- We are better able to understand changes to the Canada Child Benefit when we hear a mother tell us how it will impact her family.
- We care more when a report describes how a Canadian aid worker—ideally with a connection to the local community— is helping in the wake of an earthquake half a world away.
- We are interested in the insights of a Canadian living in an American neighbourhood where Trump supporters surround her.
The appeal of this type of reporting is not only the local angle, but that the reporters are telling stories. They are not just providing facts and figures.
People love stories. We fondly remember our parents reading bedtime stories. As adults we read novels, watch TV dramas and go to the movies.
Suppose J.K. Rowling had written a book filled with statistics and historical facts about an educational institution—when the school was founded, the number of students enrolled by year, a list of courses offered, names of some of its illustrious graduates, etc. That isn’t the formula to produce an international bestseller. We would never have heard of Hogwarts and Rowling might still be on welfare.
But she didn’t write a fact-filled book. She told us about the adventures of Harry Potter and his friends at Hogwarts School of Witchcraft. She told us stories.
Often the answer when Rotarians are asked, “What is Rotary?” goes something like this:
“Rotary is the world’s oldest service club. Paul Harris and four other businessmen established the first club in Chicago in 1905. Since then, Rotary has spread to more than 200 countries and territories. There are 1.2 million Rotarians in more than 32,000 clubs worldwide.”
I could go on, but I won’t. And you shouldn’t either, because no one outside your club cares. In fact, most Rotarians don’t really care, either.

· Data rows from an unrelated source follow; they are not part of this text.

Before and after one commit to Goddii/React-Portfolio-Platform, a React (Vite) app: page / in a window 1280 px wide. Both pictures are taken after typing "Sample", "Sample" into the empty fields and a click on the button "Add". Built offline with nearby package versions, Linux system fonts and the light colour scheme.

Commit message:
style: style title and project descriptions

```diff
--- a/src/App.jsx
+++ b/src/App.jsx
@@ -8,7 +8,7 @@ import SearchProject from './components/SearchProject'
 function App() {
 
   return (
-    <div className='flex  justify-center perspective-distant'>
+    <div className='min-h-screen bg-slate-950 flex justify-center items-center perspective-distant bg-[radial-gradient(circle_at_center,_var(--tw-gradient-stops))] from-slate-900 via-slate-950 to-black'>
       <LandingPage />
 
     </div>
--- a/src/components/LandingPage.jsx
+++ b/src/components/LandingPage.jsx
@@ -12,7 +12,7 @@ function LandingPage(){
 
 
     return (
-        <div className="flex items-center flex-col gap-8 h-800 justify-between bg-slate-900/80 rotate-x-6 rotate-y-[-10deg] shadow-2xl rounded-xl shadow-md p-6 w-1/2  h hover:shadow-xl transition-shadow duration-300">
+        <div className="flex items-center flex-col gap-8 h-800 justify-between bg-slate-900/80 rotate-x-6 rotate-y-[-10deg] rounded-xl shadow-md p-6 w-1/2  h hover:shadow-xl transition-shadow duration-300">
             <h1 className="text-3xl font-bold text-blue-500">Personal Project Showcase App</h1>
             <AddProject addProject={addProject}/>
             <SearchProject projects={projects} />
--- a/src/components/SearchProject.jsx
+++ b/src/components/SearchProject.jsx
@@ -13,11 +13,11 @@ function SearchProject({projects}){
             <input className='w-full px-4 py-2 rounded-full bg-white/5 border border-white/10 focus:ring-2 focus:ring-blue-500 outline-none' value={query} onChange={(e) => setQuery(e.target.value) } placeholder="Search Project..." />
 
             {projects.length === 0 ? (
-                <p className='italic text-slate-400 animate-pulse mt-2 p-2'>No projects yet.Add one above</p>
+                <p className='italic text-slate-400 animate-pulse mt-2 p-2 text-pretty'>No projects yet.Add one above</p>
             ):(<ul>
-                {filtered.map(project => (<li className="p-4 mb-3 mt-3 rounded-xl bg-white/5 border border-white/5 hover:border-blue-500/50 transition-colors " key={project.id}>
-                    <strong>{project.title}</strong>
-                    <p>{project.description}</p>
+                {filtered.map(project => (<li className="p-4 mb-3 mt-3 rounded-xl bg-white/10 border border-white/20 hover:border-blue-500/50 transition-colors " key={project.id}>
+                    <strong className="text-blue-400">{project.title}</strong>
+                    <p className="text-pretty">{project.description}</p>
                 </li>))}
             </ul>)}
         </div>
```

Explain your personal “Why”
A better response would be to reframe the question: “Why are you a Rotarian? What is your Rotary story?”
As the media demonstrates daily, the best way to inform and explain is to tell the stories of individuals. The story of Alan Kurdi connected us emotionally with the plight of Syrian refugees.
Use your Rotary story to help people understand what Rotarians do—and to care about what you do. They may show polite interest, but likely won’t really care that your club serves meals to the homeless, that members of your club mentor students at the local high school or that your club supports a medical team that travels to a developing country. But your story can create an emotional connection that makes them care:
- What did you see when you looked into the eyes of a homeless woman when you filled her plate with food? How did that make you feel?
- How did a student, who you had been mentoring, react when he finally mastered a difficult math concept? How did that affect you?
- What did an impoverished resident of a developing country say when he discovered he was pain-free for the first time in years, due to a medical mission supported by Rotarians? How did that make you feel?
What does your club do? What difference does it make? And how does that make you feel?
What the photo and story of Alan Kurdi did was put a face on the plight of Syrian refugees. It’s difficult to get our minds around the concept of millions of refugees, but it’s easy to comprehend the tragic tale of one little three-year-old in a red T-shirt on a remote, rocky beach in Turkey.
No one will remember that there are 1.2 million Rotarians in more than 32,000 clubs in more than 200 countries, but they will remember your story, the one that answers the question, “Why am I a Rotarian?” Now, go tell your story—to other Rotarians, to your family and friends, and to your community. Become Rotary’s image in your world.
Also read How to Tell Your Stories Effectively by Rotarian Jerome Martin (RC of Edmonton West) for more insight into storytelling.